**ASSIGNMENT**
All entries below are to be reproduced precisely as they stand, without the pictures.

**GIVEN INFORMATION**
#####
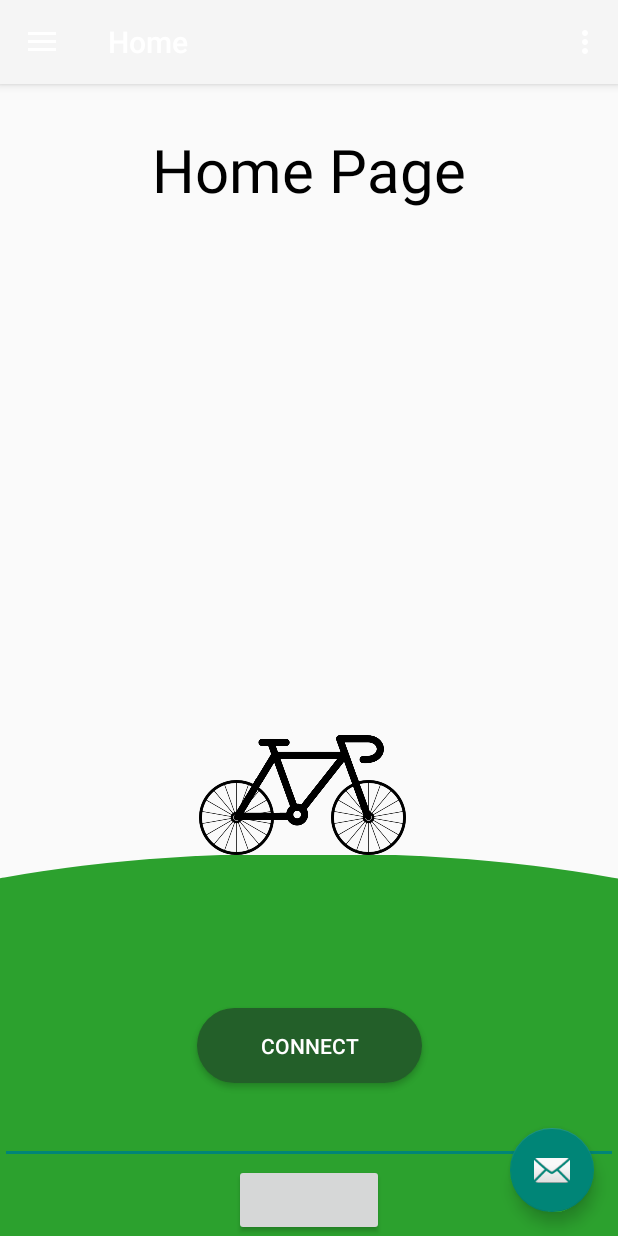
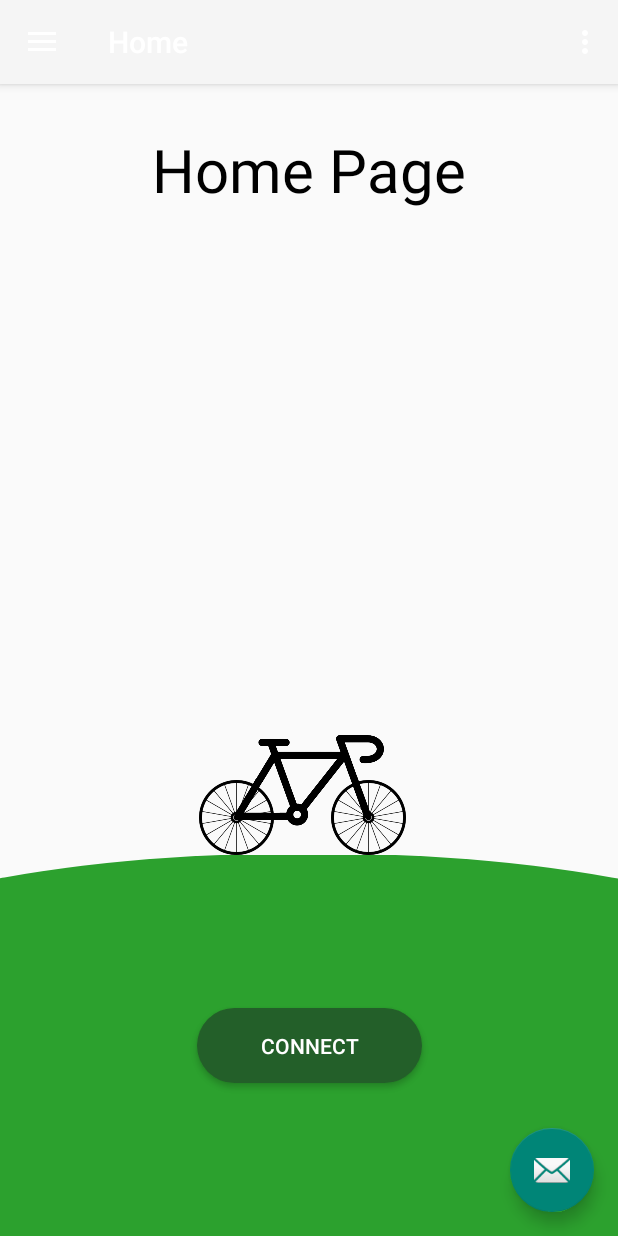
Before and after one commit to danalex032003/GetOverITApp, an Android app: the screen it shows after launch once a user with an empty profile is signed in (HomePageActivity), on a phone screen of 412 x 824 dp. Run offline under Robolectric (Android 15) with nearby library versions, the phone set to English and light mode, and no system bars; our stand-ins replace Firebase (no records; nobody signed in at launch, a user with empty details on screens opened directly), navigation-ui.

Commit message:
Bluetooth finished

```diff
--- a/app/src/main/java/com/example/getoveritapp/ui/home/HomeFragment.java
+++ b/app/src/main/java/com/example/getoveritapp/ui/home/HomeFragment.java
@@ -27,7 +27,7 @@ public class HomeFragment extends Fragment {
 
     private static final UUID mUUID = UUID.fromString("00001101-0000-1000-8000-00805F9B34FB");
     private static final String ADDRESS = "98:D3:71:F6:11:BE";
-    private static final int INT_SENT = 8;
+    private static final int INT_SENT = 1;
 
     private HomeViewModel homeViewModel;
 
@@ -37,8 +37,6 @@ public class HomeFragment extends Fragment {
 
     private Button connect;
     private ImageView backWheelIcon, frontWheelIcon;
-    private EditText optionEditText;
-    private Button sendOption;
 
     private Animation rotateAnimation;
 
@@ -50,8 +48,6 @@ public class HomeFragment extends Fragment {
 
 
         connect = root.findViewById(R.id.bluetooth_connect);
-        optionEditText = root.findViewById(R.id.option_edit_text);
-        sendOption = root.findViewById(R.id.send_option_button);
 
         backWheelIcon = root.findViewById(R.id.back_wheel_icon);
         frontWheelIcon = root.findViewById(R.id.front_wheel_icon);
@@ -80,13 +76,6 @@ public class HomeFragment extends Fragment {
             }
         });
 
-        sendOption.setOnClickListener(new View.OnClickListener() {
-            @Override
-            public void onClick(View view) {
-                write(Integer.parseInt(optionEditText.getText().toString()));
-            }
-        });
-
         return root;
     }
 
--- a/app/src/main/res/layout/fragment_home.xml
+++ b/app/src/main/res/layout/fragment_home.xml
@@ -77,19 +77,4 @@
         app:layout_constraintEnd_toEndOf="parent"
         app:tint="@color/colorBlack" />
 
-    <Button
-        android:id="@+id/send_option_button"
-        android:layout_width="100dp"
-        android:layout_height="wrap_content"
-        app:layout_constraintBottom_toBottomOf="parent"
-        app:layout_constraintStart_toStartOf="parent"
-        app:layout_constraintEnd_toEndOf="parent"/>
-
-    <EditText
-        android:id="@+id/option_edit_text"
-        android:layout_width="match_parent"
-        android:layout_height="wrap_content"
-        android:textSize="25dp"
-        android:gravity="center"
-        app:layout_constraintBottom_toTopOf="@id/send_option_button"/>
 </androidx.constraintlayout.widget.ConstraintLayout>
```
#####
**ANSWER TO THIS TASK**
Before and after one commit to danalex032003/GetOverITApp, an Android app: the screen it shows after launch once a user with an empty profile is signed in (HomePageActivity), on a phone screen of 412 x 824 dp. Run offline under Robolectric (Android 15) with nearby library versions, the phone set to English and light mode, and no system bars; our stand-ins replace Firebase (no records; nobody signed in at launch, a user with empty details on screens opened directly), navigation-ui.

Commit message:
Bluetooth finished

```diff
--- a/app/src/main/java/com/example/getoveritapp/ui/home/HomeFragment.java
+++ b/app/src/main/java/com/example/getoveritapp/ui/home/HomeFragment.java
@@ -27,7 +27,7 @@ public class HomeFragment extends Fragment {
 
     private static final UUID mUUID = UUID.fromString("00001101-0000-1000-8000-00805F9B34FB");
     private static final String ADDRESS = "98:D3:71:F6:11:BE";
-    private static final int INT_SENT = 8;
+    private static final int INT_SENT = 1;
 
     private HomeViewModel homeViewModel;
 
@@ -37,8 +37,6 @@ public class HomeFragment extends Fragment {
 
     private Button connect;
     private ImageView backWheelIcon, frontWheelIcon;
-    private EditText optionEditText;
-    private Button sendOption;
 
     private Animation rotateAnimation;
 
@@ -50,8 +48,6 @@ public class HomeFragment extends Fragment {
 
 
         connect = root.findViewById(R.id.bluetooth_connect);
-        optionEditText = root.findViewById(R.id.option_edit_text);
-        sendOption = root.findViewById(R.id.send_option_button);
 
         backWheelIcon = root.findViewById(R.id.back_wheel_icon);
         frontWheelIcon = root.findViewById(R.id.front_wheel_icon);
@@ -80,13 +76,6 @@ public class HomeFragment extends Fragment {
             }
         });
 
-        sendOption.setOnClickListener(new View.OnClickListener() {
-            @Override
-            public void onClick(View view) {
-                write(Integer.parseInt(optionEditText.getText().toString()));
-            }
-        });
-
         return root;
     }
 
--- a/app/src/main/res/layout/fragment_home.xml
+++ b/app/src/main/res/layout/fragment_home.xml
@@ -77,19 +77,4 @@
         app:layout_constraintEnd_toEndOf="parent"
         app:tint="@color/colorBlack" />
 
-    <Button
-        android:id="@+id/send_option_button"
-        android:layout_width="100dp"
-        android:layout_height="wrap_content"
-        app:layout_constraintBottom_toBottomOf="parent"
-        app:layout_constraintStart_toStartOf="parent"
-        app:layout_constraintEnd_toEndOf="parent"/>
-
-    <EditText
-        android:id="@+id/option_edit_text"
-        android:layout_width="match_parent"
-        android:layout_height="wrap_content"
-        android:textSize="25dp"
-        android:gravity="center"
-        app:layout_constraintBottom_toTopOf="@id/send_option_button"/>
 </androidx.constraintlayout.widget.ConstraintLayout>
```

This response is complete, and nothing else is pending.